=== Input ===

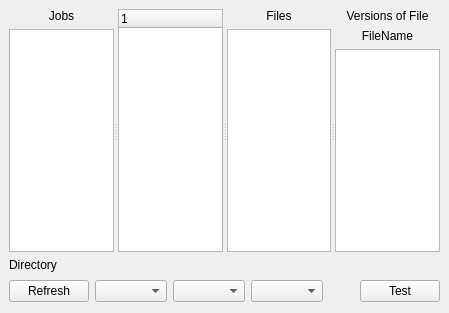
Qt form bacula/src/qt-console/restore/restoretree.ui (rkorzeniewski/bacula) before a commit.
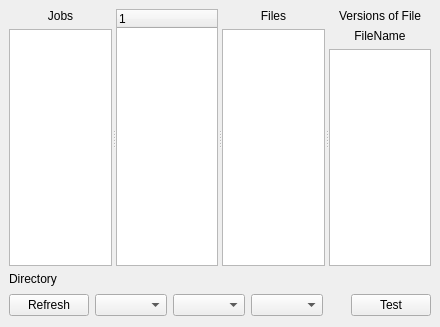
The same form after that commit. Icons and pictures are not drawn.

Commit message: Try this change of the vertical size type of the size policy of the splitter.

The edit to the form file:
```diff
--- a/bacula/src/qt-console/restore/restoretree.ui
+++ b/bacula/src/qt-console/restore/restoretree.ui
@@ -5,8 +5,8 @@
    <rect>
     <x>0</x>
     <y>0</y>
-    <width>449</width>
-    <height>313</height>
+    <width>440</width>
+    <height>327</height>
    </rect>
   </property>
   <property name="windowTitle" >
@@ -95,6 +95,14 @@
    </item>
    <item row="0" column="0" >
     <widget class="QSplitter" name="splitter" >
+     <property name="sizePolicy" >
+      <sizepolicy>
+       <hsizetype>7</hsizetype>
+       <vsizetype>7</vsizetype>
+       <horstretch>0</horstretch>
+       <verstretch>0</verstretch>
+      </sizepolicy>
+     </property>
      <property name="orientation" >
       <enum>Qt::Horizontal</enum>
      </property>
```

===

### About this task
Omitting the images, output each record precisely as written.

### Problem solution
Qt form bacula/src/qt-console/restore/restoretree.ui (rkorzeniewski/bacula) before a commit.
The same form after that commit. Icons and pictures are not drawn.

Commit message: Try this change of the vertical size type of the size policy of the splitter.

The edit to the form file:
```diff
--- a/bacula/src/qt-console/restore/restoretree.ui
+++ b/bacula/src/qt-console/restore/restoretree.ui
@@ -5,8 +5,8 @@
    <rect>
     <x>0</x>
     <y>0</y>
-    <width>449</width>
-    <height>313</height>
+    <width>440</width>
+    <height>327</height>
    </rect>
   </property>
   <property name="windowTitle" >
@@ -95,6 +95,14 @@
    </item>
    <item row="0" column="0" >
     <widget class="QSplitter" name="splitter" >
+     <property name="sizePolicy" >
+      <sizepolicy>
+       <hsizetype>7</hsizetype>
+       <vsizetype>7</vsizetype>
+       <horstretch>0</horstretch>
+       <verstretch>0</verstretch>
+      </sizepolicy>
+     </property>
      <property name="orientation" >
       <enum>Qt::Horizontal</enum>
      </property>
```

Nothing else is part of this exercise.